◆ TASK STATEMENT: Every record below should be repeated exactly, with the pictures left out.

◆ GIVEN DATA:
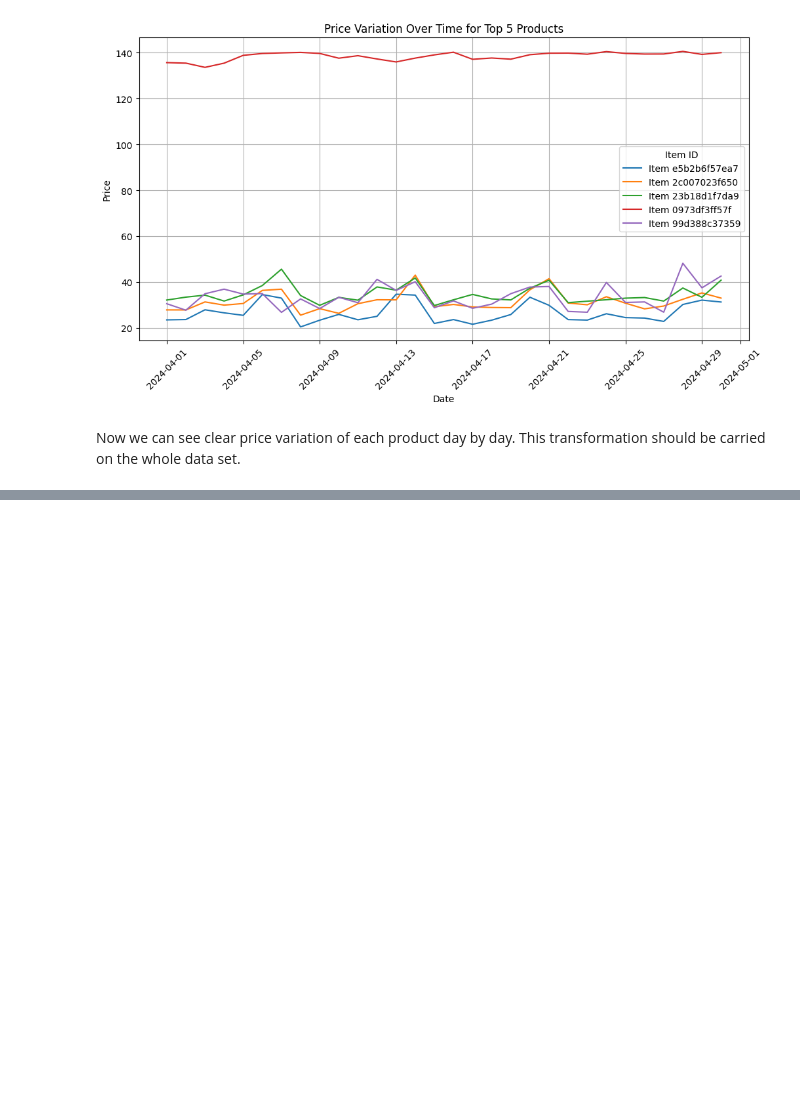
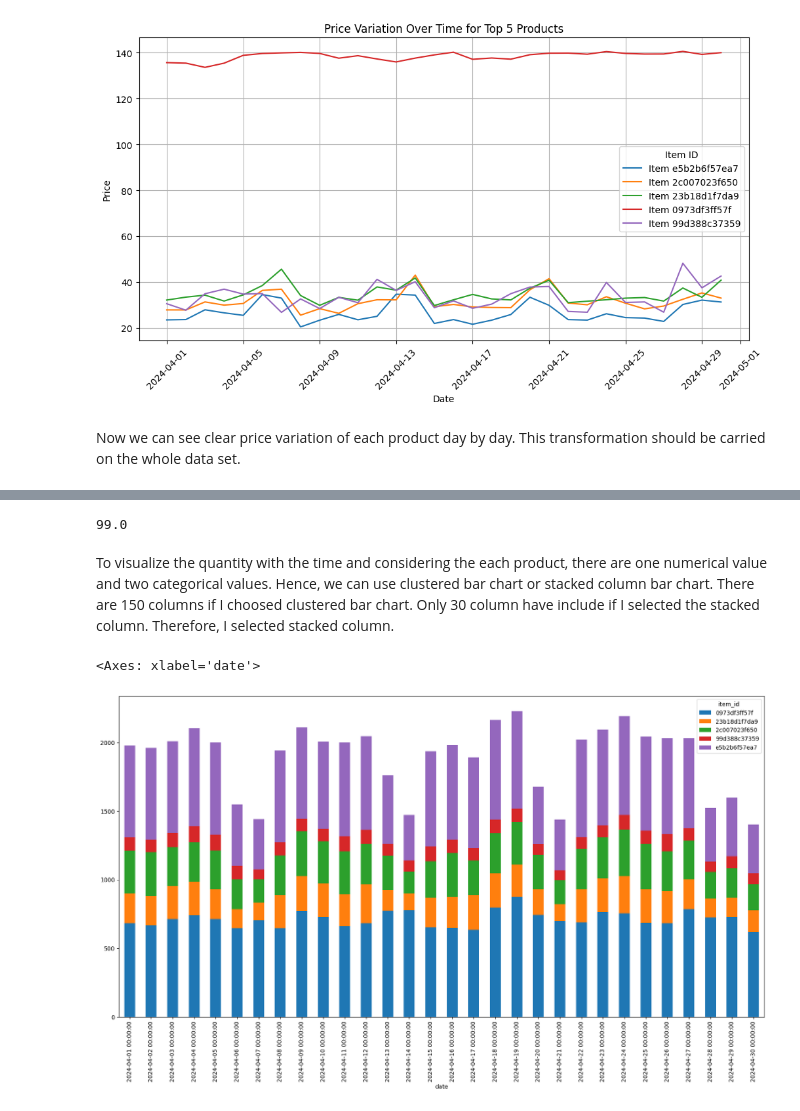
Before and after one commit to Nipuna-Tennakoon/sales-data-analysis, a Jupyter notebook: eda-visualization.ipynb, the cells around one changed output, grey strips where cells are left out. Cells and saved outputs as stored; diff of their text form; code cells hidden in the pictures; blank space fills up the shorter version.

```diff
--- a/eda-visualization.ipynb
+++ b/eda-visualization.ipynb
@@ -305,0 +288,5 @@ plt.grid(True)
+# %%
+#we can visualize the quantities of each products sold daily basis
+#lets group the data set by date, product and the quantity
+qnty_df = month_df.groupby(['date','item_id'])['quantity'].sum().reset_index()
+qnty_df
@@ -305,0 +307,15 @@ plt.grid(True)
+# %%
+#i wanted to cross check my previous code
+month_df[month_df['date']=='2024-04-01'][month_df['item_id']=='99d388c37359']['quantity'].sum()
+# %% [output]
+99.0
+# %% [markdown]
+To visualize the quantity with the time and considering the each product, there are one numerical value and two categorical values. Hence, we can use clustered bar chart or stacked column bar chart. There are 150 columns if I choosed clustered bar chart. Only 30 column have include if I selected the stacked column. Therefore, I selected stacked column.
+# %%
+#plot stcked column chart
+#need to create a pivot chart here
+pivt_df = qnty_df.pivot(index='date',columns='item_id',values='quantity').fillna(0)
+pivt_df.plot(kind='bar',stacked=True,figsize=(20,10))
+# %% [output]
+<Axes: xlabel='date'>
+[figure, added]
```
Also changed, not shown: parts of 2 cells of this notebook.
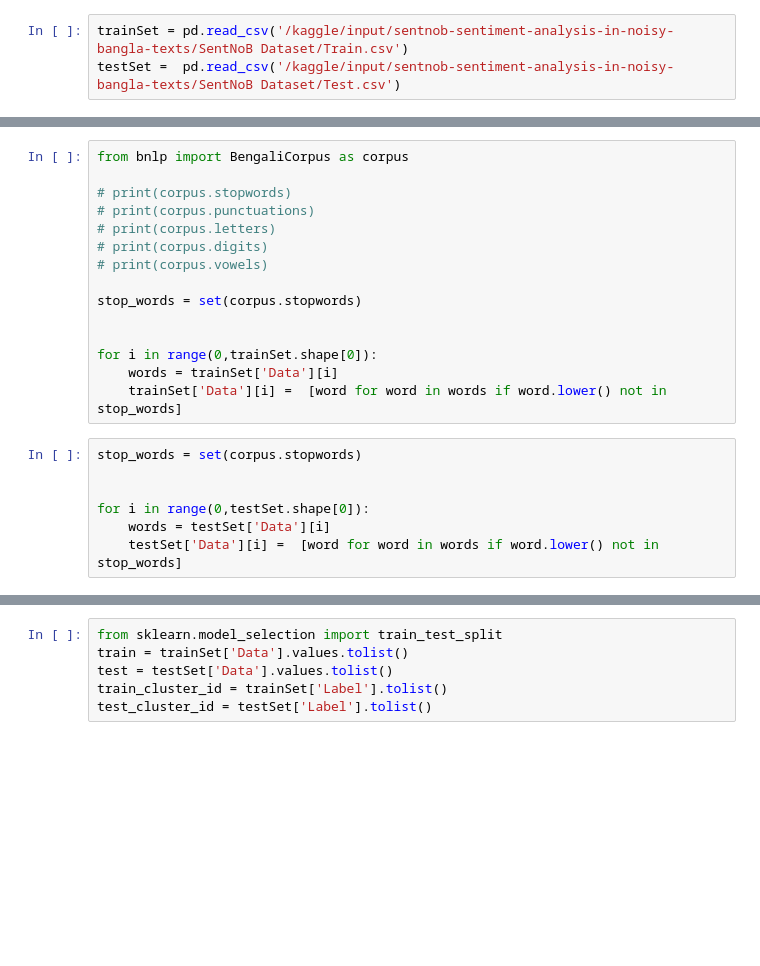
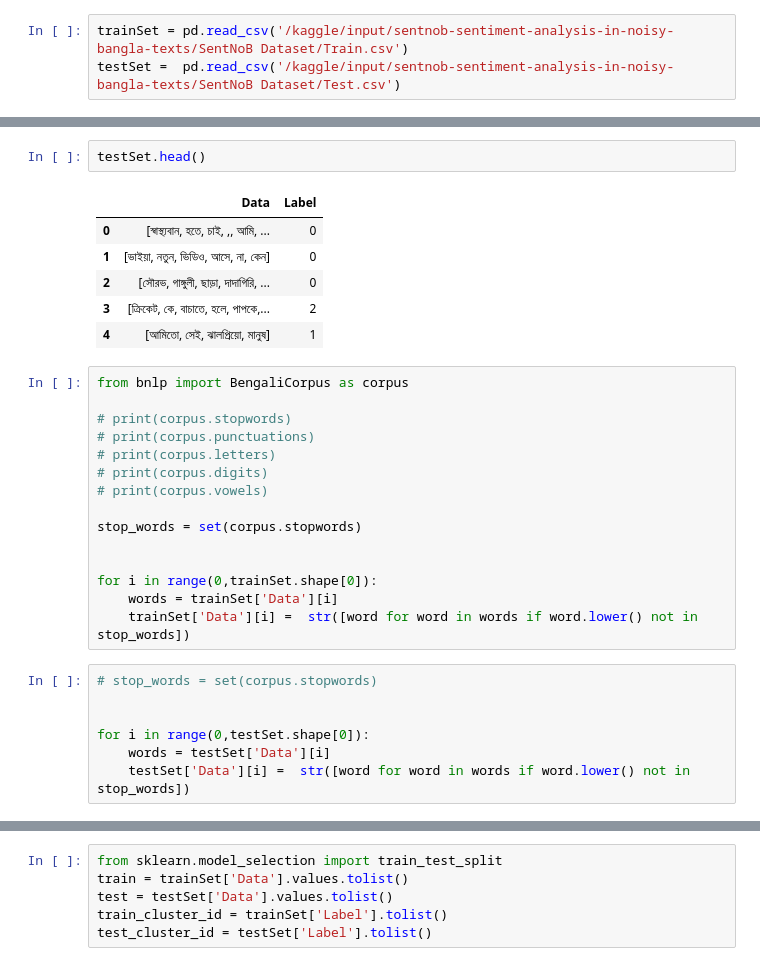
Before and after one commit to shahriyar-zaman/SentNOB_NLP, a Jupyter notebook: 3-stop-words-removal-bert.ipynb, the cells around one changed output, grey strips where cells are left out. Cells and saved outputs as stored; diff of their text form; blank space fills up the shorter version.

```diff
--- a/3-stop-words-removal-bert.ipynb
+++ b/3-stop-words-removal-bert.ipynb
@@ -65,3 +76,12 @@ for i in range(0,testSet.shape[0]):
+# %%
+testSet.head()
+# %% [output]
+|  | Data | Label |
+| 0 | [স্বাস্থ্যবান, হতে, চাই, ,, আমি, ... | 0 |
+| 1 | [ভাইয়া, নতুন, ভিডিও, আসে, না, কেন] | 0 |
+| 2 | [সৌরভ, গাঙ্গুলী, ছাড়া, দাদাগিরি, ... | 0 |
+| 3 | [ক্রিকেট, কে, বাচাতে, হলে, পাপকে,... | 2 |
+| 4 | [আমিতো, সেই, ঝালপ্রিয়ো, মানুষ] | 1 |
 # %%
 from bnlp import BengaliCorpus as corpus
 
@@ -76,11 +96,11 @@ stop_words = set(corpus.stopwords)
 
 for i in range(0,trainSet.shape[0]):
     words = trainSet['Data'][i]
-    trainSet['Data'][i] =  [word for word in words if word.lower() not in stop_words]
+    trainSet['Data'][i] =  str([word for word in words if word.lower() not in stop_words])
 # %%
-stop_words = set(corpus.stopwords)
+# stop_words = set(corpus.stopwords)
 
 
 for i in range(0,testSet.shape[0]):
     words = testSet['Data'][i]
-    testSet['Data'][i] =  [word for word in words if word.lower() not in stop_words]
+    testSet['Data'][i] =  str([word for word in words if word.lower() not in stop_words])
```
Also changed, not shown: parts of 11 cells of this notebook.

◆ TASK RESPONSE:
Before and after one commit to Nipuna-Tennakoon/sales-data-analysis, a Jupyter notebook: eda-visualization.ipynb, the cells around one changed output, grey strips where cells are left out. Cells and saved outputs as stored; diff of their text form; code cells hidden in the pictures; blank space fills up the shorter version.

```diff
--- a/eda-visualization.ipynb
+++ b/eda-visualization.ipynb
@@ -305,0 +288,5 @@ plt.grid(True)
+# %%
+#we can visualize the quantities of each products sold daily basis
+#lets group the data set by date, product and the quantity
+qnty_df = month_df.groupby(['date','item_id'])['quantity'].sum().reset_index()
+qnty_df
@@ -305,0 +307,15 @@ plt.grid(True)
+# %%
+#i wanted to cross check my previous code
+month_df[month_df['date']=='2024-04-01'][month_df['item_id']=='99d388c37359']['quantity'].sum()
+# %% [output]
+99.0
+# %% [markdown]
+To visualize the quantity with the time and considering the each product, there are one numerical value and two categorical values. Hence, we can use clustered bar chart or stacked column bar chart. There are 150 columns if I choosed clustered bar chart. Only 30 column have include if I selected the stacked column. Therefore, I selected stacked column.
+# %%
+#plot stcked column chart
+#need to create a pivot chart here
+pivt_df = qnty_df.pivot(index='date',columns='item_id',values='quantity').fillna(0)
+pivt_df.plot(kind='bar',stacked=True,figsize=(20,10))
+# %% [output]
+<Axes: xlabel='date'>
+[figure, added]
```
Also changed, not shown: parts of 2 cells of this notebook.
Before and after one commit to shahriyar-zaman/SentNOB_NLP, a Jupyter notebook: 3-stop-words-removal-bert.ipynb, the cells around one changed output, grey strips where cells are left out. Cells and saved outputs as stored; diff of their text form; blank space fills up the shorter version.

```diff
--- a/3-stop-words-removal-bert.ipynb
+++ b/3-stop-words-removal-bert.ipynb
@@ -65,3 +76,12 @@ for i in range(0,testSet.shape[0]):
+# %%
+testSet.head()
+# %% [output]
+|  | Data | Label |
+| 0 | [স্বাস্থ্যবান, হতে, চাই, ,, আমি, ... | 0 |
+| 1 | [ভাইয়া, নতুন, ভিডিও, আসে, না, কেন] | 0 |
+| 2 | [সৌরভ, গাঙ্গুলী, ছাড়া, দাদাগিরি, ... | 0 |
+| 3 | [ক্রিকেট, কে, বাচাতে, হলে, পাপকে,... | 2 |
+| 4 | [আমিতো, সেই, ঝালপ্রিয়ো, মানুষ] | 1 |
 # %%
 from bnlp import BengaliCorpus as corpus
 
@@ -76,11 +96,11 @@ stop_words = set(corpus.stopwords)
 
 for i in range(0,trainSet.shape[0]):
     words = trainSet['Data'][i]
-    trainSet['Data'][i] =  [word for word in words if word.lower() not in stop_words]
+    trainSet['Data'][i] =  str([word for word in words if word.lower() not in stop_words])
 # %%
-stop_words = set(corpus.stopwords)
+# stop_words = set(corpus.stopwords)
 
 
 for i in range(0,testSet.shape[0]):
     words = testSet['Data'][i]
-    testSet['Data'][i] =  [word for word in words if word.lower() not in stop_words]
+    testSet['Data'][i] =  str([word for word in words if word.lower() not in stop_words])
```
Also changed, not shown: parts of 11 cells of this notebook.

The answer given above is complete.